Most people have an incredibly skewed understanding of what card counting is. The media has latched on to this particular technique because it provides a very convenient way to move a story along. A genius comes in, who can memorize the deck as it’s shuffled, or can remember ever single card dealt already and this gives him an enormous advantage. So big that it constitutes fraud, which either gets the FBI on his tail or the casino tries to kill him in a back room. Whatever the scenario, in the movies, card counters just collect cash from the casino and are unstoppable. The movies will show the card counter with an enormous pile of chips in front of him and a supernatural inability to lose. The Dealer will be sweating at the brow and sneaking glances at the pit boss, who is trained to catch cheaters.
This is a ridiculous scenario and is so far from the truth that it literally has nothing to do with the actual practice of card counting. The first thing anyone must understand about counting cards is that it is legal. The second, and vastly more important thing to realize, is that card counting does not impart supernatural abilities on the player. The practice of counting cards, when done perfectly, only imparts a small advantage on the player. Not enough to consistently win, but enough that it improves the odds further past what playing basic strategy does. The advantage is approximately 1%. This is not enough to be a threat to the casino, which is why professional gamblers today are not billionaires and casinos are not out of business the world over.

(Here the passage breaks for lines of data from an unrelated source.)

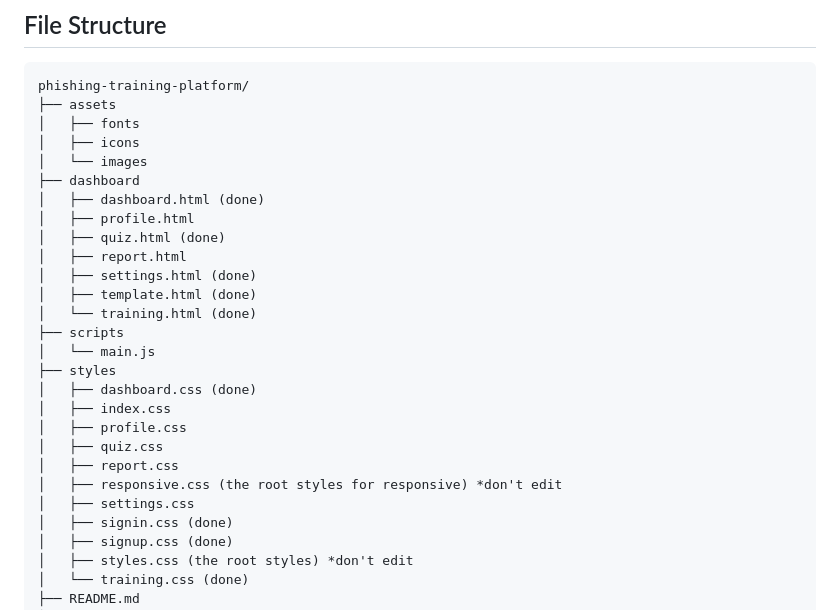
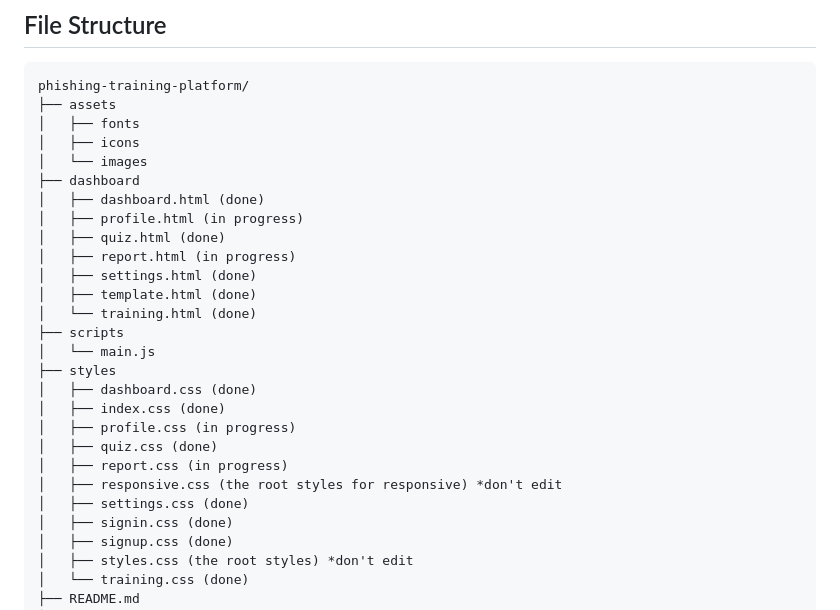
Before and after one commit to hAnguyen1517/phishingAwarenessTool, a Markdown page: README.md, the part around the change. Drawn GitHub-style.

Commit message:
Updated README with the Latest Progress

```diff
--- a/README.md
+++ b/README.md
@@ -69,9 +69,9 @@ phishing-training-platform/
 │   └── images
 ├── dashboard
 │   ├── dashboard.html (done)
-│   ├── profile.html
+│   ├── profile.html (in progress)
 │   ├── quiz.html (done)
-│   ├── report.html
+│   ├── report.html (in progress)
 │   ├── settings.html (done)
 │   ├── template.html (done)
 │   └── training.html (done)
@@ -79,12 +79,12 @@ phishing-training-platform/
 │   └── main.js
 ├── styles
 │   ├── dashboard.css (done)
-│   ├── index.css
-│   ├── profile.css
-│   ├── quiz.css
-│   ├── report.css
+│   ├── index.css (done)
+│   ├── profile.css (in progress)
+│   ├── quiz.css (done)
+│   ├── report.css (in progress)
 │   ├── responsive.css (the root styles for responsive) *don't edit
-│   ├── settings.css
+│   ├── settings.css (done)
 │   ├── signin.css (done)
 │   ├── signup.css (done)
 │   ├── styles.css (the root styles) *don't edit
```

If card counting only increases the odds of winning by 1%, then what’s the point? 1% is actually a statistically significant amount when the margin of error is +/- 3% to begin with, as it is in online casinos. The game remains completely random, but counting cards improves one’s ability to estimate the odds of certain things happening. The key word here is estimate and not predict. There is a very important difference there. No one can ever predict any outcome with any type of certainty when a system is designed to be completely random. Blackjack shoes are designed to be completely random. Each deck is shuffled over seven times, ensuring that there is absolutely no pattern inherent within it.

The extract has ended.